**YOUR GOAL:** Your response should be every line from the entries that includes the string "center".

**EXTRACTED ENTRIES:**
· · · · ·

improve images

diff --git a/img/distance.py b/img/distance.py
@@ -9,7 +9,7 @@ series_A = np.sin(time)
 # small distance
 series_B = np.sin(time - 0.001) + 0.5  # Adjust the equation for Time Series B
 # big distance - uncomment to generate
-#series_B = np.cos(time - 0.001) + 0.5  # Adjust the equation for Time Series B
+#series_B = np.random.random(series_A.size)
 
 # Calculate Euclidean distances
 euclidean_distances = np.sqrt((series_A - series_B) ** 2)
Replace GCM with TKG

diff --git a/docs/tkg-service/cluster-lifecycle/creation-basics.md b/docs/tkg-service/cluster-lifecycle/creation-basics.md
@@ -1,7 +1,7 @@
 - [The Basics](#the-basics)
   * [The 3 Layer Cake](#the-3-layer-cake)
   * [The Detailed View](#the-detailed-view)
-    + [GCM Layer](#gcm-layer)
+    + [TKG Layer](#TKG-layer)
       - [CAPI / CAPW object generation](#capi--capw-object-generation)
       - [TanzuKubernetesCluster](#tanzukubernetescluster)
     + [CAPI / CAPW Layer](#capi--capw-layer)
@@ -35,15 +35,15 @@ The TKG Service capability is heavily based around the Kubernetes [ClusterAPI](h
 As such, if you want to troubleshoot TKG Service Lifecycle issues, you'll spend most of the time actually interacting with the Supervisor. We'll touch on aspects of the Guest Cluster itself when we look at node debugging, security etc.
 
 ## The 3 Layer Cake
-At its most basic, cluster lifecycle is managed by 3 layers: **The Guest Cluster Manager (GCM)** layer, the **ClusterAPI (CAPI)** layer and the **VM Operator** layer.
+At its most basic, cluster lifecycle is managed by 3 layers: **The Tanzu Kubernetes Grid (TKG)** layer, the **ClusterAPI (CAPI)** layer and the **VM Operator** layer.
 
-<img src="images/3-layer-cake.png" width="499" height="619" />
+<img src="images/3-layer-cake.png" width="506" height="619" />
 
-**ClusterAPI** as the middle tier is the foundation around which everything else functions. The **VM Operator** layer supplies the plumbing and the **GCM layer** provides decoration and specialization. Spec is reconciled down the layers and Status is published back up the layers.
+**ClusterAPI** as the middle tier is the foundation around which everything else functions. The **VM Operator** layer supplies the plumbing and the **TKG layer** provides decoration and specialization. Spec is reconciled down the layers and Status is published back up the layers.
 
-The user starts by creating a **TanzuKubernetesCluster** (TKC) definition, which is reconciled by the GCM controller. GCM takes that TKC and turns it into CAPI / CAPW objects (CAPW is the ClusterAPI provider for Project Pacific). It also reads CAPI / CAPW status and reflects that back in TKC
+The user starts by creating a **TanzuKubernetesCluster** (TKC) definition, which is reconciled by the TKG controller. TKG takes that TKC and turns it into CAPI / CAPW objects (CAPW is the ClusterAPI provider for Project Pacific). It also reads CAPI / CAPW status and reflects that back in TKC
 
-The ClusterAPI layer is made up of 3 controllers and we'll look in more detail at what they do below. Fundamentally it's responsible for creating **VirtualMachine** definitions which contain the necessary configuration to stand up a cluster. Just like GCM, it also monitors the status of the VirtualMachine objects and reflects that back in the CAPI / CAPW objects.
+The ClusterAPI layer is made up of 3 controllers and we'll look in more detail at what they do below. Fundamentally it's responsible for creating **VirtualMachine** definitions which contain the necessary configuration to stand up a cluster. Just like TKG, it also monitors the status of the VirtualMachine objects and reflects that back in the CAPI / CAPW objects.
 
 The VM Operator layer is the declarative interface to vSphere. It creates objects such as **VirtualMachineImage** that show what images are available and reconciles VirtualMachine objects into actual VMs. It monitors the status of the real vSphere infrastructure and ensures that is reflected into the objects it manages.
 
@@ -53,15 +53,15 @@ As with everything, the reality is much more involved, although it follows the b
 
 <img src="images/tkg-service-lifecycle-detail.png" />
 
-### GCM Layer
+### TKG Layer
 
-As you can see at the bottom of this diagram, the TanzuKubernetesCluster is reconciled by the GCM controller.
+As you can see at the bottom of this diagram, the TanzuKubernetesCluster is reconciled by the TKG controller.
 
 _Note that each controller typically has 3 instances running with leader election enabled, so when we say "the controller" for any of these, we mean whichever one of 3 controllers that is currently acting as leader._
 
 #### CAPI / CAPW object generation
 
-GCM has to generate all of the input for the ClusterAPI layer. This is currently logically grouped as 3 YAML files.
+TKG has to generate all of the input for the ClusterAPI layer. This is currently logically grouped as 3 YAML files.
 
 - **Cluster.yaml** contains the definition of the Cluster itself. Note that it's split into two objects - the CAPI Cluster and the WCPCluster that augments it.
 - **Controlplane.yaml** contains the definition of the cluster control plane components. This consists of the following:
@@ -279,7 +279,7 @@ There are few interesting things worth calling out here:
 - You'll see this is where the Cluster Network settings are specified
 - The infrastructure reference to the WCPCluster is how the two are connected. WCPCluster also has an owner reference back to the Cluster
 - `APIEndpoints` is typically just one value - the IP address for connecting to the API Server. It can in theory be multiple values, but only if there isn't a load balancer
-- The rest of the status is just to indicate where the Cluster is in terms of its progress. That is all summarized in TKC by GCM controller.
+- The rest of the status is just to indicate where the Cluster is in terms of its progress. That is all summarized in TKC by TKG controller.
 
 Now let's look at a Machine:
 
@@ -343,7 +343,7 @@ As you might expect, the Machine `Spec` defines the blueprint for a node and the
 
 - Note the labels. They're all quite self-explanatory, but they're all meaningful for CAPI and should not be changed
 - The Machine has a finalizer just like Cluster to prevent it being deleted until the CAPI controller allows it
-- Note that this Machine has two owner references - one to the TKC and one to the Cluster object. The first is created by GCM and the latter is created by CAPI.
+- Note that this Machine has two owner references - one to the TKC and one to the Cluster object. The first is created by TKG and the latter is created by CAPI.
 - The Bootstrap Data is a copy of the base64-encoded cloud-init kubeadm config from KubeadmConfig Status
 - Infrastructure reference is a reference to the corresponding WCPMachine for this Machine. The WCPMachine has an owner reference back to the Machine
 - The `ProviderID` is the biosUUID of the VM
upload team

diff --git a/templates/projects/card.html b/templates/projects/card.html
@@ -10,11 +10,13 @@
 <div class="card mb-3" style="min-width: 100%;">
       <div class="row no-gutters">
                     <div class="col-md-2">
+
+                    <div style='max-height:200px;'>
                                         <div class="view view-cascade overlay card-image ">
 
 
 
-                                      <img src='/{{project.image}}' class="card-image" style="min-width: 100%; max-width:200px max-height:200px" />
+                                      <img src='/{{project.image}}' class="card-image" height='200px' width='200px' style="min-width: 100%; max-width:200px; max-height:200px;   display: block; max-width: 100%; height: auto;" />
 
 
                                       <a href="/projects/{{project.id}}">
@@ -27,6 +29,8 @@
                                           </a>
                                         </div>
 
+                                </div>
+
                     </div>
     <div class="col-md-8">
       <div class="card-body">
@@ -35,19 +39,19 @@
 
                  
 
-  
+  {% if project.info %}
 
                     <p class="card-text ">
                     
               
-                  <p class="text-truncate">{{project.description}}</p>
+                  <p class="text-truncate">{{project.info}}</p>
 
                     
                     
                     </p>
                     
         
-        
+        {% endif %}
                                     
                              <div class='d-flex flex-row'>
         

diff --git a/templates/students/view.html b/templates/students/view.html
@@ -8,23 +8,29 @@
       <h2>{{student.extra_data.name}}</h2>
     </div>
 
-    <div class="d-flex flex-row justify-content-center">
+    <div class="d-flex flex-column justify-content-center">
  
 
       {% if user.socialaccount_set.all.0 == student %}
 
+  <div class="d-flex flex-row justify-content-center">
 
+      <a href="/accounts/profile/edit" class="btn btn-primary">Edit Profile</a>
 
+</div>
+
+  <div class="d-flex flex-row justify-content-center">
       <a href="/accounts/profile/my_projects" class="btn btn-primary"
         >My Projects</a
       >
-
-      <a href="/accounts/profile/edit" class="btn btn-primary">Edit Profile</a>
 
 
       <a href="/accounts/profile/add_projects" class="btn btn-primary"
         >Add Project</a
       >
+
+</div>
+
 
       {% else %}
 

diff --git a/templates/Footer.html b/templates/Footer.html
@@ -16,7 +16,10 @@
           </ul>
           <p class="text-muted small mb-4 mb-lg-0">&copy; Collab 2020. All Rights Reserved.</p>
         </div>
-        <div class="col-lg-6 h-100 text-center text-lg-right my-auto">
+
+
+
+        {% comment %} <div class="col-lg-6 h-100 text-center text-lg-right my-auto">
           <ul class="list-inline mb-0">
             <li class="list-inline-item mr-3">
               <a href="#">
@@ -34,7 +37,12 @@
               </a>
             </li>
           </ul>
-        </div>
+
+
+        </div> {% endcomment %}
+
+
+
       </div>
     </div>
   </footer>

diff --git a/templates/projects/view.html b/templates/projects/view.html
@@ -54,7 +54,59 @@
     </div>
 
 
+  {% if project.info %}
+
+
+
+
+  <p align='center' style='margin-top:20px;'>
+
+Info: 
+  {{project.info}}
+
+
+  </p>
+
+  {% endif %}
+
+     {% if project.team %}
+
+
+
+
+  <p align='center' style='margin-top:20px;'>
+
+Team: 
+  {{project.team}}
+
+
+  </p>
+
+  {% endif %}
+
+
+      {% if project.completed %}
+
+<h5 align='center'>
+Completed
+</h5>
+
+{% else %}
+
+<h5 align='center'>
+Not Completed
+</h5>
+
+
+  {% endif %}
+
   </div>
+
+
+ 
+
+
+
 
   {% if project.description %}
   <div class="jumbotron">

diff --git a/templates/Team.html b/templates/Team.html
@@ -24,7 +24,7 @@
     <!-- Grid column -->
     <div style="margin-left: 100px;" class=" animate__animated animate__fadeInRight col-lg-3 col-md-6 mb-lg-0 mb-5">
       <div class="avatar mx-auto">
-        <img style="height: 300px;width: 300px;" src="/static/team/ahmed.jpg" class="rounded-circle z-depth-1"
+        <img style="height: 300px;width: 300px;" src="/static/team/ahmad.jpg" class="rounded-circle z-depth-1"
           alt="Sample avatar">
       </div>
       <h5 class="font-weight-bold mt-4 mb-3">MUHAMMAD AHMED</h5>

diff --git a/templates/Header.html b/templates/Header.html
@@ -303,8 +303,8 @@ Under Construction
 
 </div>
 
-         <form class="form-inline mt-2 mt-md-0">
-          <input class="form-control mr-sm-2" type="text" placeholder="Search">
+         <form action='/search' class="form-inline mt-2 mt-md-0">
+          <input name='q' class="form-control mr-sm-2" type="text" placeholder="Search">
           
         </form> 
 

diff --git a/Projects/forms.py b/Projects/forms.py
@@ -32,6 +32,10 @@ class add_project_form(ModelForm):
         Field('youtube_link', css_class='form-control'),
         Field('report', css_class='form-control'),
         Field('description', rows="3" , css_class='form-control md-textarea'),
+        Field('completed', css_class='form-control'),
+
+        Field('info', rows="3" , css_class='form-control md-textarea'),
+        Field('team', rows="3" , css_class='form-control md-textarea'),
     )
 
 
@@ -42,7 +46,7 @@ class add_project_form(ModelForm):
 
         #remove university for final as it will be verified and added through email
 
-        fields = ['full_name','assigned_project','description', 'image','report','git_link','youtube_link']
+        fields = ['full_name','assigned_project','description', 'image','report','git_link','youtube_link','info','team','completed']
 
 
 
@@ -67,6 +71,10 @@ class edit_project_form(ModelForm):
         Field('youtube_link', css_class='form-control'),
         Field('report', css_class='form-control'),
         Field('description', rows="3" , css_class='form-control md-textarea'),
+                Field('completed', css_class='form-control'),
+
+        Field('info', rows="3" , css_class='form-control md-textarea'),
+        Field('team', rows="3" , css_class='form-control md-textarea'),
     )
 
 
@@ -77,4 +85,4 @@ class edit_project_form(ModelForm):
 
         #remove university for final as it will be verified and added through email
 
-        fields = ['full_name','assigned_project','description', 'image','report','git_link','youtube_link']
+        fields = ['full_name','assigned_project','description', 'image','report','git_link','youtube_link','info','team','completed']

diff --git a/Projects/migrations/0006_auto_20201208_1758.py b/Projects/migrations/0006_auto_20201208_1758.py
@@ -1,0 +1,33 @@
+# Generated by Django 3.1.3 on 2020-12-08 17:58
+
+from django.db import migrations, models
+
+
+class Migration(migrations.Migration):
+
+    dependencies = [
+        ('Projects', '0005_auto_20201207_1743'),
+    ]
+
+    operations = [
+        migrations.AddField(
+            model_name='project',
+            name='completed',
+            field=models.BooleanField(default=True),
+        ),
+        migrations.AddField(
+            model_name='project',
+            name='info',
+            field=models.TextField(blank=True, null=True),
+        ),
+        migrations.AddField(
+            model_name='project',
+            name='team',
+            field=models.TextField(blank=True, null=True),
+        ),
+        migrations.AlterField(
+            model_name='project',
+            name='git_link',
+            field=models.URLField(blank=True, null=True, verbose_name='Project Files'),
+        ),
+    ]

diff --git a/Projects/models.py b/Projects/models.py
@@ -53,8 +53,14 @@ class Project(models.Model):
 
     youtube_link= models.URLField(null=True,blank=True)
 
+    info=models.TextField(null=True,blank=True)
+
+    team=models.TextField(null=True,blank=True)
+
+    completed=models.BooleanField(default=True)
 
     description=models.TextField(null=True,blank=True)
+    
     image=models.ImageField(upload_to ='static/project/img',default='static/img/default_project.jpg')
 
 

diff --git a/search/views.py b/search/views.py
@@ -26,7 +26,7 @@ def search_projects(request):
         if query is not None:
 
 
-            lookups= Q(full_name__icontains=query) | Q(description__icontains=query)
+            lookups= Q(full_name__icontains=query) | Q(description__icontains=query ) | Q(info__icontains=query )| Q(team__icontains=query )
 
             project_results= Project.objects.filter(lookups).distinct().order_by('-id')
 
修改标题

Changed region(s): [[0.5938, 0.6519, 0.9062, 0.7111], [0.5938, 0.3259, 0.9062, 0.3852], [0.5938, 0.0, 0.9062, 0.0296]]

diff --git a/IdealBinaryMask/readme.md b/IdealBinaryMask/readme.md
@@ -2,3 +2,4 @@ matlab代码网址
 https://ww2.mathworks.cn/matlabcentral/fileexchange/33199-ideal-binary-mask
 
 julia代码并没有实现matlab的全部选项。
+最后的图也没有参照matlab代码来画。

· · · · ·

**ANSWER SECTION:**
-    <div class="d-flex flex-row justify-content-center">
+    <div class="d-flex flex-column justify-content-center">
+  <div class="d-flex flex-row justify-content-center">
+  <div class="d-flex flex-row justify-content-center">
-        <div class="col-lg-6 h-100 text-center text-lg-right my-auto">
+        {% comment %} <div class="col-lg-6 h-100 text-center text-lg-right my-auto">
+  <p align='center' style='margin-top:20px;'>
+  <p align='center' style='margin-top:20px;'>
+<h5 align='center'>
+<h5 align='center'>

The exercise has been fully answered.